— WORK TO COMPLETE —
Below are entries; count each line that holds the word "Servlets" and report the number without any other words.

— DATASET ENTRIES —

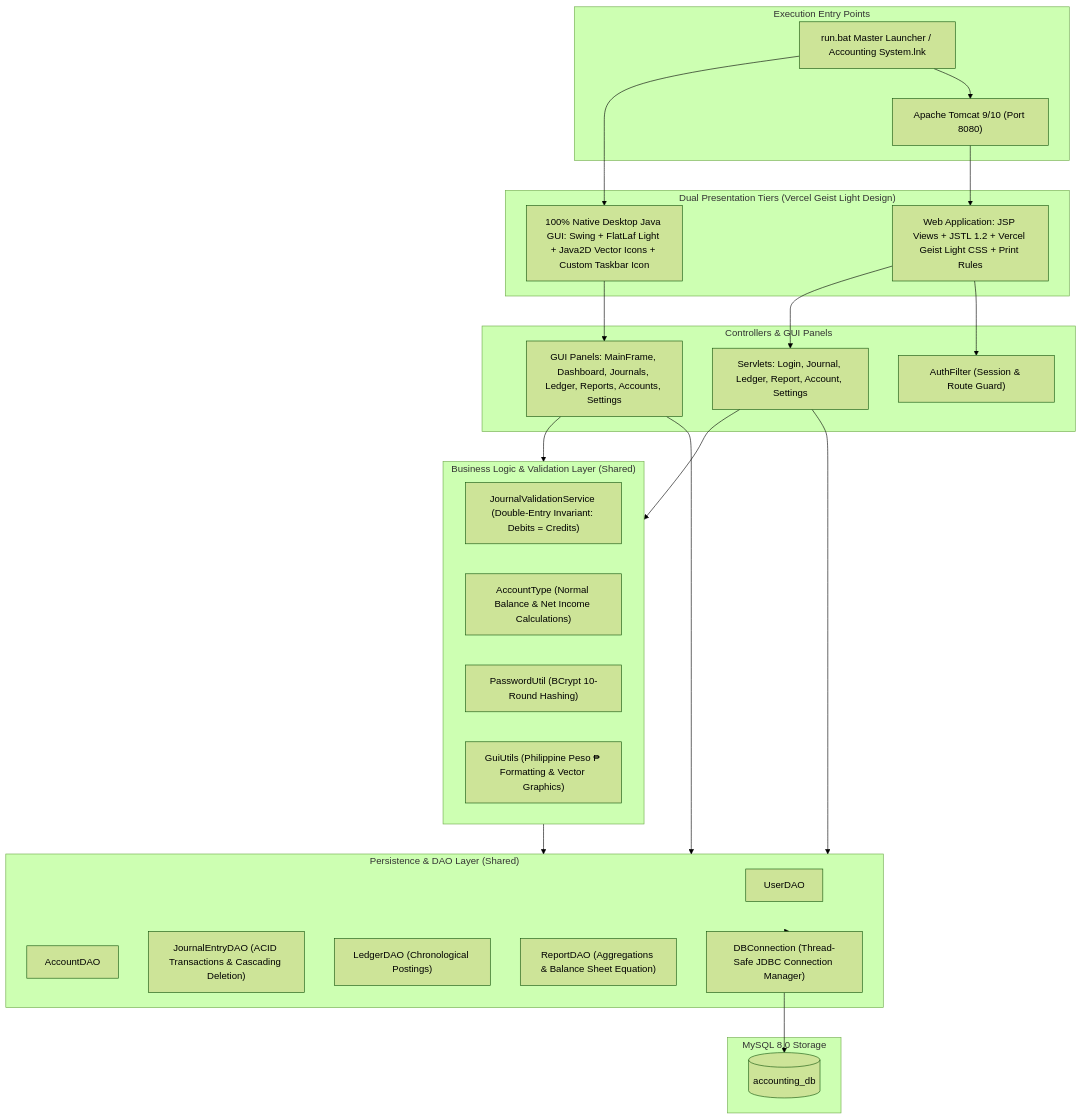
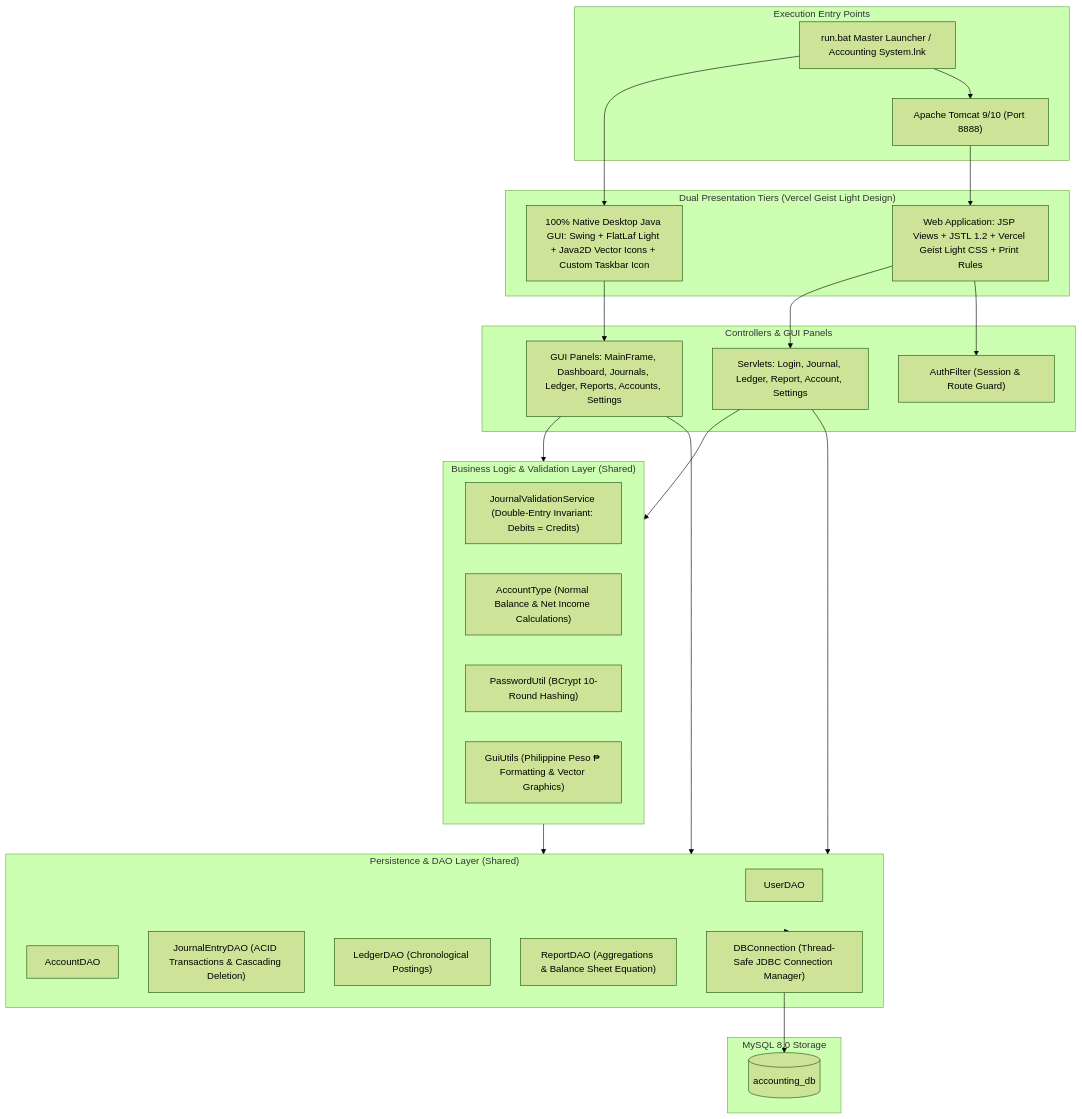
Before and after one commit to 0xp47/Accurix-Financial-System: the sixth of 6 diagrams in docs/SYSTEM_ARCHITECTURE_DIAGRAMS.md, drawn with Mermaid (forest theme). The commit also changed 6 other files, not shown here.

Commit message:
fix(web): migrate Tomcat port to 8888 to avoid Windows Hyper-V reserved port exclusion (8044-8143)

````diff
--- a/docs/SYSTEM_ARCHITECTURE_DIAGRAMS.md
+++ b/docs/SYSTEM_ARCHITECTURE_DIAGRAMS.md
@@ -228,52 +228,52 @@
 ```mermaid
 flowchart TD
     subgraph Presentation ["Dual Presentation Tiers (Vercel Geist Light Design)"]
         GUI["100% Native Desktop Java GUI: Swing + FlatLaf Light + Java2D Vector Icons + Custom Taskbar Icon"]
         WebUI["Web Application: JSP Views + JSTL 1.2 + Vercel Geist Light CSS + Print Rules"]
     end
 
     subgraph EntryPoints ["Execution Entry Points"]
         Launcher["run.bat Master Launcher / Accounting System.lnk"]
-        TomcatServer["Apache Tomcat 9/10 (Port 8080)"]
+        TomcatServer["Apache Tomcat 9/10 (Port 8888)"]
     end
 
     subgraph Controllers ["Controllers & GUI Panels"]
         AuthFilter["AuthFilter (Session & Route Guard)"]
         Servlets["Servlets: Login, Journal, Ledger, Report, Account, Settings"]
         GuiPanels["GUI Panels: MainFrame, Dashboard, Journals, Ledger, Reports, Accounts, Settings"]
     end
 
     subgraph ServiceLayer ["Business Logic & Validation Layer (Shared)"]
         Validation["JournalValidationService (Double-Entry Invariant: Debits = Credits)"]
         Rules["AccountType (Normal Balance & Net Income Calculations)"]
         Security["PasswordUtil (BCrypt 10-Round Hashing)"]
         GuiUtils["GuiUtils (Philippine Peso ₱ Formatting & Vector Graphics)"]
     end
 
     subgraph DAOLayer ["Persistence & DAO Layer (Shared)"]
         UserDAO["UserDAO"]
         AccountDAO["AccountDAO"]
         JournalDAO["JournalEntryDAO (ACID Transactions & Cascading Deletion)"]
         LedgerDAO["LedgerDAO (Chronological Postings)"]
         ReportDAO["ReportDAO (Aggregations & Balance Sheet Equation)"]
         DBConn["DBConnection (Thread-Safe JDBC Connection Manager)"]
     end
 
     subgraph Database ["MySQL 8.0 Storage"]
         MySQL[("accounting_db")]
     end
 
     Launcher --> GUI
     Launcher --> TomcatServer
     TomcatServer --> WebUI
     GUI --> GuiPanels
     WebUI --> Servlets
     WebUI --> AuthFilter
     GuiPanels --> ServiceLayer
     GuiPanels --> DAOLayer
     Servlets --> ServiceLayer
     Servlets --> DAOLayer
     ServiceLayer --> DAOLayer
     DAOLayer --> DBConn
     DBConn --> MySQL
 ```
````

— TASK ANSWER —
4